WHAT THE TASK REQUIRES
Lines from the entries below that hold "main" form the answer; copy all of them.

INPUT DATA
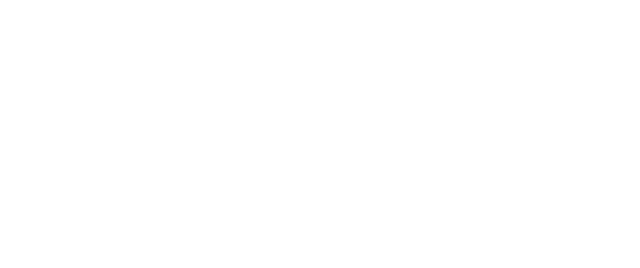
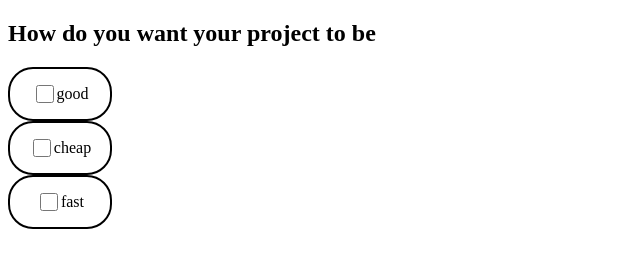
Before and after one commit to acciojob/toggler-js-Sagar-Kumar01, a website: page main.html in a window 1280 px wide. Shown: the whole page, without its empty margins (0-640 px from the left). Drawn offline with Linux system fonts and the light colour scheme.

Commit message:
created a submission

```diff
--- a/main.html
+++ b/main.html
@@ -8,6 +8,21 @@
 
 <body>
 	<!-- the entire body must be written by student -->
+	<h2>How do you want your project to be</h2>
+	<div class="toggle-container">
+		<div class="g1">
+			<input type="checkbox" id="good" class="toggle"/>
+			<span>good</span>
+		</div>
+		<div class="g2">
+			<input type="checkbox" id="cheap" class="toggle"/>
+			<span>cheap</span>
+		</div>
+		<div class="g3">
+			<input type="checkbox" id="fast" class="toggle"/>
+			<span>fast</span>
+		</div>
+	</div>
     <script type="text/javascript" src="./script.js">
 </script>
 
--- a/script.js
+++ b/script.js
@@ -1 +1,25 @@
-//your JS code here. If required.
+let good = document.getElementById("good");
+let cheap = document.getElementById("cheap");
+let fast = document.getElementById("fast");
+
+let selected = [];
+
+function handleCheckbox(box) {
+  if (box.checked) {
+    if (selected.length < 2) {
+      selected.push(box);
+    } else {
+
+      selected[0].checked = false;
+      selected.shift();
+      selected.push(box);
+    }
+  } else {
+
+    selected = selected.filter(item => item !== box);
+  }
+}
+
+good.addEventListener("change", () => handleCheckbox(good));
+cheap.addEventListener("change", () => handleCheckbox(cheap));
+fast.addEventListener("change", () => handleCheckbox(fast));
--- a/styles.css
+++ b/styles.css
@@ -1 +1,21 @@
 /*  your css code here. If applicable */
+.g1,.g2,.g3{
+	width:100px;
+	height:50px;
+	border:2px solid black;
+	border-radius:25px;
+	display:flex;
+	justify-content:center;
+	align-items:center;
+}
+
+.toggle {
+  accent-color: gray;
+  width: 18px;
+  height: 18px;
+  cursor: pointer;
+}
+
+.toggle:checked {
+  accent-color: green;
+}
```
* * *
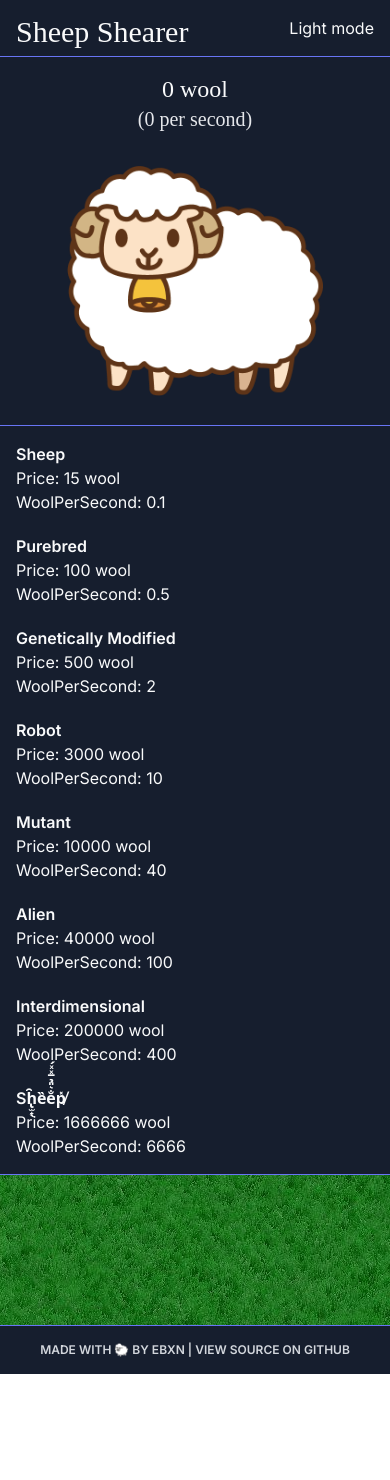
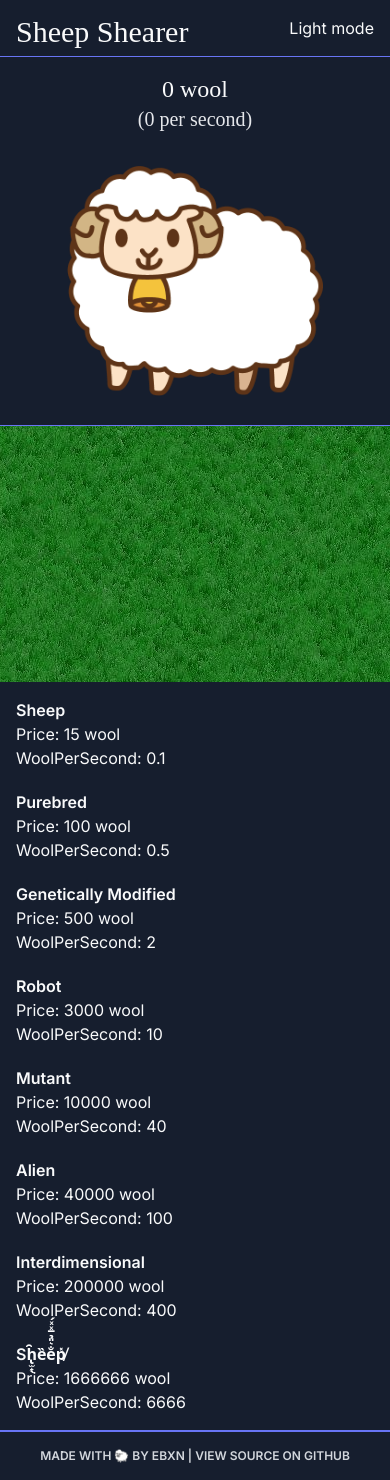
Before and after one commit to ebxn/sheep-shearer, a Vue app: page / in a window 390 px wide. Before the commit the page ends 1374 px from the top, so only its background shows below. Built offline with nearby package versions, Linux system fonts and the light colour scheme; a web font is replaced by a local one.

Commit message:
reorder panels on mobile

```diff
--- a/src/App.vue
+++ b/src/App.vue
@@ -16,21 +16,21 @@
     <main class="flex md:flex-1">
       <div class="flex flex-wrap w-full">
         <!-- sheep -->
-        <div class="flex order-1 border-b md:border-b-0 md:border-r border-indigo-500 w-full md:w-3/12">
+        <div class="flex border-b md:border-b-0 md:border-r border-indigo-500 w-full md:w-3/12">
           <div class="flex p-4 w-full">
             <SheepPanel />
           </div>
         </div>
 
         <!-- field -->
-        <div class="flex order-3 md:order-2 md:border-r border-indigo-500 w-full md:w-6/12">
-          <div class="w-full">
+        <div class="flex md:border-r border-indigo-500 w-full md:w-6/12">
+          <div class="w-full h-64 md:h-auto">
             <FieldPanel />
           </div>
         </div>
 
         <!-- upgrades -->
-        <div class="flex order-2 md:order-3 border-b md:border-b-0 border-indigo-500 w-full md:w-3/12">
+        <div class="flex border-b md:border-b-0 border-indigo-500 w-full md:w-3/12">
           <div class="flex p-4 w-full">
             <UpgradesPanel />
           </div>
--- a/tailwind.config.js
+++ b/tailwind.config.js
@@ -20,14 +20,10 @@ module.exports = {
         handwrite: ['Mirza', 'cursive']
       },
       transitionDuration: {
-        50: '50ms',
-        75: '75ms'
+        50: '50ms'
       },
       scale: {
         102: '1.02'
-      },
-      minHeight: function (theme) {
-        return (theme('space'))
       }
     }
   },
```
* * *
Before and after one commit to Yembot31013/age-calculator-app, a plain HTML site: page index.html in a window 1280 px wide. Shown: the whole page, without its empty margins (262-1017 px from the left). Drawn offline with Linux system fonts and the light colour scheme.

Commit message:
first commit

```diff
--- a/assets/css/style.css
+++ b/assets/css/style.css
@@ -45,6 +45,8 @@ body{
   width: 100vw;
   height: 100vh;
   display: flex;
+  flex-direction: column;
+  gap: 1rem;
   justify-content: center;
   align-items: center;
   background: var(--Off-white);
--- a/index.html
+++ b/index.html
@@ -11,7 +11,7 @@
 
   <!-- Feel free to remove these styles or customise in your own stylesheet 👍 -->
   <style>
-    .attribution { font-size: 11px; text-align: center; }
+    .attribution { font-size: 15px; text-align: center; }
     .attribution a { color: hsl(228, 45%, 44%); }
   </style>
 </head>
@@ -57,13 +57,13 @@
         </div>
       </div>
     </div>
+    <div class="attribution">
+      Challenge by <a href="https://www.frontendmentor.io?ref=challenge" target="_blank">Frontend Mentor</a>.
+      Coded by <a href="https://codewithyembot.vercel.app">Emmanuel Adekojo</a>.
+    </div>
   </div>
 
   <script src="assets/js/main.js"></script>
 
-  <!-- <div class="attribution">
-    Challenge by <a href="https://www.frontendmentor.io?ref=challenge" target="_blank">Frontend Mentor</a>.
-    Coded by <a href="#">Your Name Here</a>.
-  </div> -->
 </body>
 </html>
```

RESULT
Before and after one commit to acciojob/toggler-js-Sagar-Kumar01, a website: page main.html in a window 1280 px wide. Shown: the whole page, without its empty margins (0-640 px from the left). Drawn offline with Linux system fonts and the light colour scheme.
--- a/main.html
+++ b/main.html
     <main class="flex md:flex-1">
   <script src="assets/js/main.js"></script>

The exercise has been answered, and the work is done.